- Taskforce to target 'loopy' council rules 51
- Bernard's election diary - July 22 46
- Bernard's election diary - July 23 40
- Time for government to wake up 29
- What happened Wednesday 21
- Landlords' rental yields declining sharply 19
- 90 seconds at 9 am: Markets ignore non-economic tensions 17
- Bernard's Top 10 at 10 13
- Brownlee offers to resign; Key says no 11
Monday's Top 10: Airpocalapse; droughts; mispricing oil; the age of distruption; factory jobs; the value of infinity; Dilbert, and more
Here's my edition of Top 10 links from around the Internet at 11:00 am today. We now have a Monday-Wednesday-Friday schedule for Top 10.
Bernard will be back with his version this Wednesday. We will have another guest posting on Friday.
As always, we welcome your additions in the comments below or via email to firstname.lastname@example.org.
What's clean air worth? If you don't have it, its a lot more than an Auckland house, that's for sure.
It's been so bad in Beijing in the past week, on a scale of 1 - 500, the reading came in at 755.

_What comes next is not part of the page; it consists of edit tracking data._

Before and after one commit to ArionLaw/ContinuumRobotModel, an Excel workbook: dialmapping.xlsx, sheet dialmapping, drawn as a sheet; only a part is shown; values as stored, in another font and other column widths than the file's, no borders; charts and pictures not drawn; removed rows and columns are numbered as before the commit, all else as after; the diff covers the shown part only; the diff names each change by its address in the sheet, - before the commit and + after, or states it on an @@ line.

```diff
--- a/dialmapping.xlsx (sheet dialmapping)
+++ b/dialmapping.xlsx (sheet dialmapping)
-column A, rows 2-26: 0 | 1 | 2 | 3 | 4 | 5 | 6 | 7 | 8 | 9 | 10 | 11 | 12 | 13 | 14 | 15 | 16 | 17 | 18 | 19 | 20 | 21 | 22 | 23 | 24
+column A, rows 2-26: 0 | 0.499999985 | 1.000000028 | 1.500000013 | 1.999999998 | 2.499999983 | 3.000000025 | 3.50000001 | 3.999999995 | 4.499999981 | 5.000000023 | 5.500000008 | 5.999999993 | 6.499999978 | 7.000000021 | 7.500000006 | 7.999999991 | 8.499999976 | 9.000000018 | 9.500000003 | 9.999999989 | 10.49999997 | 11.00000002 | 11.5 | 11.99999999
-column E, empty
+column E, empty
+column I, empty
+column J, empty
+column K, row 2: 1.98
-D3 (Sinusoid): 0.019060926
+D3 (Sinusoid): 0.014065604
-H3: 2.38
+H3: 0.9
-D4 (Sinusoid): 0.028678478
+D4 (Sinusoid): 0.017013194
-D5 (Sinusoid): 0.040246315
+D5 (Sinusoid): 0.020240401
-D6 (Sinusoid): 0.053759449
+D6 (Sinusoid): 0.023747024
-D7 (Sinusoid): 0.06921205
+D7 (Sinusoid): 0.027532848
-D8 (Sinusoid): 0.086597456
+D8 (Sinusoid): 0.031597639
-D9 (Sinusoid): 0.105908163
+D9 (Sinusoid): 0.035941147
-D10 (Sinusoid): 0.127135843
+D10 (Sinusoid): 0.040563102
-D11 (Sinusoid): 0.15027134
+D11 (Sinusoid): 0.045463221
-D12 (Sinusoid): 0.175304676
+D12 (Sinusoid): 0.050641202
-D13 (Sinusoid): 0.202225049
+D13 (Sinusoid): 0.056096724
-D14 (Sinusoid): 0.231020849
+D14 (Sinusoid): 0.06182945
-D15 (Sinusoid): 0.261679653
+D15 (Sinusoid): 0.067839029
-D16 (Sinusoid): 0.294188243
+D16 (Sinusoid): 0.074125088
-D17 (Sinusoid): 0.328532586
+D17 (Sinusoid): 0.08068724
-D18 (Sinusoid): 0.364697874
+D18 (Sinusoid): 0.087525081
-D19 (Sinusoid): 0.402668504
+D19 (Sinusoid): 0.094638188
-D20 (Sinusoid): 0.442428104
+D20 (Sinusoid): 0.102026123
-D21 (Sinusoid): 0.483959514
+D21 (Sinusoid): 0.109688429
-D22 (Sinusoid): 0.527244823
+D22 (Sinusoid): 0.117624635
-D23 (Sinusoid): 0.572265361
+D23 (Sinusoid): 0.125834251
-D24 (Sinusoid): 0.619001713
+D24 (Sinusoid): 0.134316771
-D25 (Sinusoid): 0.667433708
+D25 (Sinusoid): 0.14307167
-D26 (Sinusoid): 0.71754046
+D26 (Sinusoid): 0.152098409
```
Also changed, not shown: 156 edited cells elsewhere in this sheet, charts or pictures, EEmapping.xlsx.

They are now broadcasting the sunrise on TV, because you can't see it out your window.
New Zealand has tied its economic future to China. To be fair, its not like this all over the country, but their big cities have big problems.
However, a lot of this is reminiscent of similar issues that some big western cities (like London, New York, Chicago) used to have.
Industrial revolution London was famous for its smog.
When the voters got mobilised, governments made sensible rules (which business pushed back on at the time), and things got better.
Actually, the story is better than that. Things got better very quickly. London's river went from being a sewer to sustaining fish in a very short time.
However, China has much more than just a clean air problem. Contamination is everywhere. They will be buying 'clean food' for a long time yet.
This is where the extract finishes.